I intend to review the FISP in terms of our selection of farmers for the program and how the private sector participates. We have seen the government trying to withdraw from the agriculture sector in terms of input supply and allow the private sector to grow, and we have seen that this approach has not always worked, as many participants have abused the system. There have been cases of agro-dealers colluding on price inputs, or not having the capacity to procure or source enough input to meet the farmers' demand in some areas. Our farmers have to begin to take responsibility and understand that money will not simply fall into their laps. We want them to make money so that the government can make money. This shows the importance of developing a nationwide database through which we are able to track farmers and ensure that the support they are getting from the government is money well spent. We have also had challenges with participating banks, for example some of the E-voucher cards that we provide to farmers were delivered to farmers late in 2016. At the same time, this was only the second year of the E-voucher, and it is normal for there to be initial problems.

What is the potential in Zambia for growing exotic fruits and cashew nuts?

In my constituency, seven years ago I introduced the Citizens Economic Empowerment program, stressing the profitability of cashew nuts. Cashew nuts take seven years to mature, so this year was the first harvest. This illustrates changing attitudes to cultivation of crops in Zambia. Where in the past, the country was seen as one large farm and one crop was applied to it. Now we are taking a closer look at soil patterns. For example, the western province is very sandy, and while maize can grow there, it would be better suited to a drought-tolerant crop, such as cashew nuts. We have therefore embarked on a cashew program with the African Development Bank to support farmers beyond seeds and financing, giving them assistance in terms of infrastructure, agro-processing, and capacity building. Ultimately we intend to encourage the farmers themselves to take ownership. The total amount dedicated to the western province was USD55.2 million. The money is going to 60,000 farmers, of whom 50% have to be women and another third or so have to be young people.
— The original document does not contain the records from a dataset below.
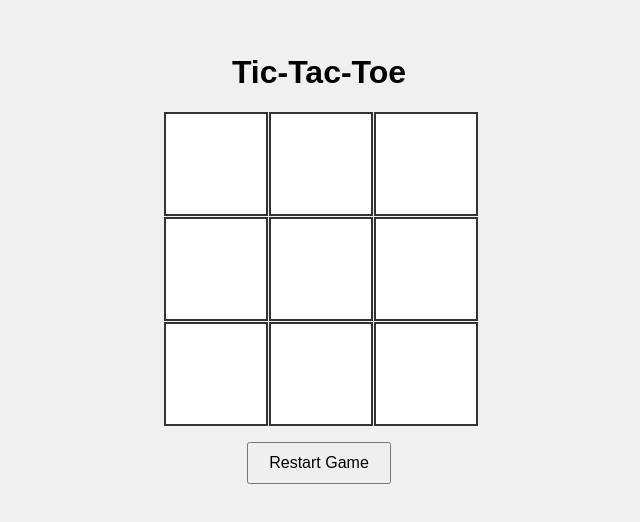
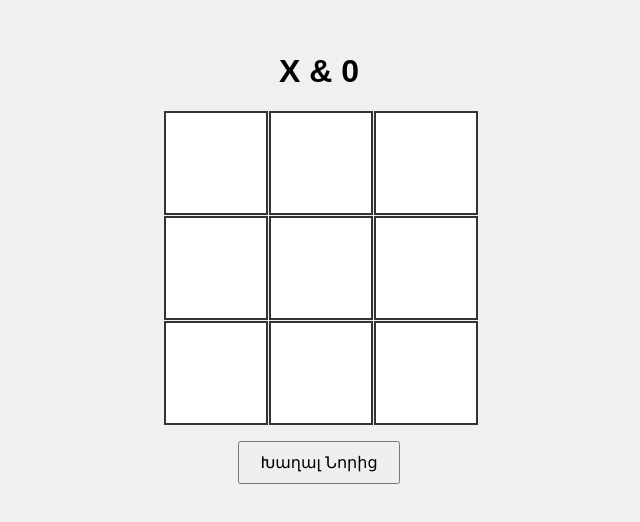
Before and after one commit to NAG-sites-net/Xo-game, a plain HTML site: page index.html in a window 1280 px wide. Shown: the part 132-654 px from the top of the page, without its empty margins (321-961 px from the left). Drawn offline with Linux system fonts and the light colour scheme.

Commit message:
Update index.html

```diff
--- a/index.html
+++ b/index.html
@@ -51,9 +51,9 @@
 </head>
 <body>
     <div class="container">
-        <h1>Tic-Tac-Toe</h1>
+        <h1>X & 0</h1>
         <div id="board"></div>
-        <button id="reset">Restart Game</button>
+        <button id="reset">Խաղալ Նորից</button>
         <div id="message"></div>
     </div>
     <script>
```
Ultimately the project will benefit over 600,000 people in the province. At the current rate, a ton of cashew nuts is the equivalent price to a ton of copper, which illustrates the potential of this crop.